But If you do remember it, you know that Red Red Robin is no tune for amateur whistlers. The tempo is tricky, and there are a lot of notes to hit. And Dad is just killing it. Killing it a good way. Not only is he killing it, he's doing it while shaving. It's a virtuoso performance just for me. He's got a facefull of lather and he's going at it with a big scary-looking "safety" razor and whistling Red Red Robin, note for note perfect.
And perhaps for the first time, the realization begins to sink in: this guy is going to be setting the bar pretty high around here.
I won't try to sing Red Red Robin for you because I'll start crying and you'll start crying - killing it but not in a good way. But the lyrics go like this:
When the Red Red Robin comes bob bob bobbin' along
There'll be no more sobbin’ when he starts throbbin' his old sweet song
Wake up, wake up you sleepy head
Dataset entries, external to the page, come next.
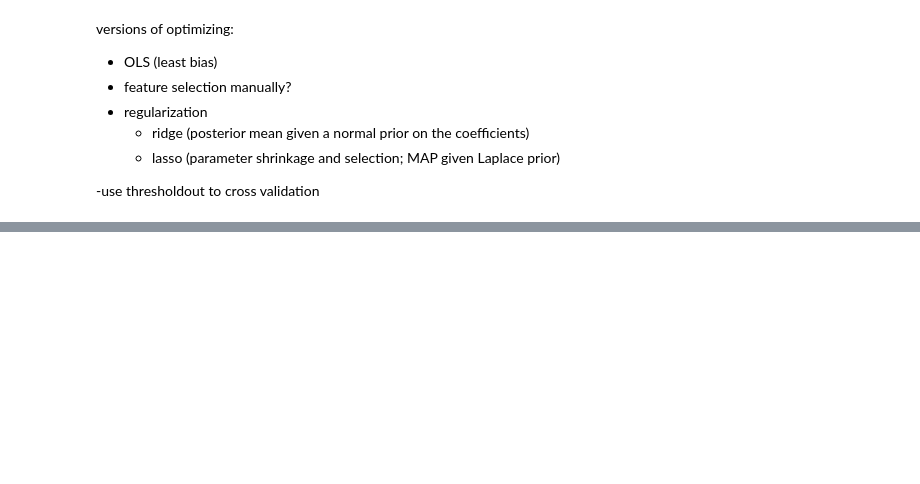
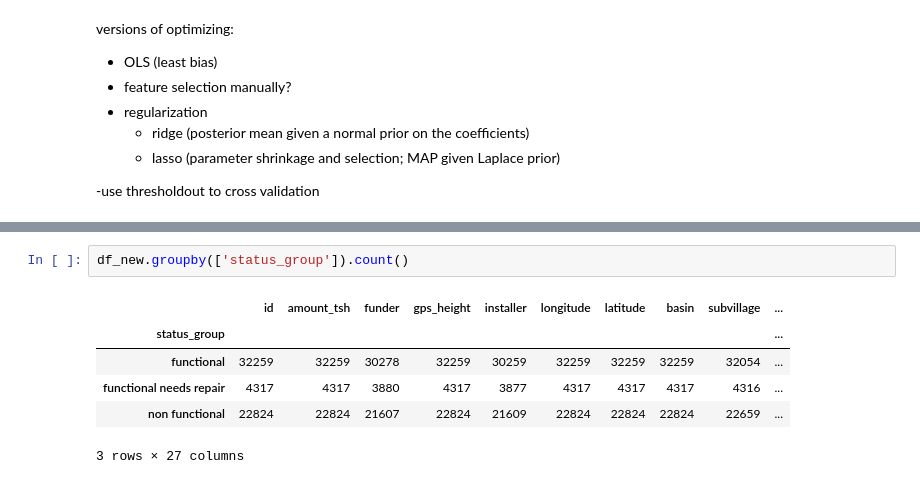
Before and after one commit to lhz1029/WellWatchers, a Jupyter notebook: Data_Exploration_and_Models.ipynb, the cells around one changed output, grey strips where cells are left out. Drawn from its saved outputs; the diff is of its cells as text; blank space fills up the shorter version.

```diff
--- a/Data_Exploration_and_Models.ipynb
+++ b/Data_Exploration_and_Models.ipynb
@@ -466,0 +579,9 @@ versions of optimizing:
+# %%
+df_new.groupby(['status_group']).count()
+# %% [output]
+|  | id | amount_tsh | funder | gps_height | installer | longitude | latitude | basin | subvillage | ... |
+| status_group |  |  |  |  |  |  |  |  |  | ... |
+| functional | 32259 | 32259 | 30278 | 32259 | 30259 | 32259 | 32259 | 32259 | 32054 | ... |
+| functional needs repair | 4317 | 4317 | 3880 | 4317 | 3877 | 4317 | 4317 | 4317 | 4316 | ... |
+| non functional | 22824 | 22824 | 21607 | 22824 | 21609 | 22824 | 22824 | 22824 | 22659 | ... |
+3 rows × 27 columns
```
Also changed, not shown: parts of 25 cells of this notebook.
Get up, get up, get out of bed
Live, love, laugh and be happy…
Live, love, laugh and be happy. Bob bob bobbin' along. Yes he was.
In the lives of parents and children there inevitably occurs a familiar variation on the famous "aha moment". We blurt out a particular expression, or opinion, or some semi-coherent rant directed at our own offspring and suddenly it hits us: OMG, when did I turn into my mother!? OMG, I sound just like the Old Man!
In my case the tell tale utterance is none of the above. But not too long ago I began to notice that when something makes me laugh, I do emit a certain chuckling sound that to my ear is pretty darn close to one hundred percent pure Bob. It's dad's little chuckle coming out of my mouth. Which is yet another great little item in his legacy to me because from now on, every time I hear it it will be like Dad and I are sharing a laugh together.
We love you Dad. You will always be in all our hearts.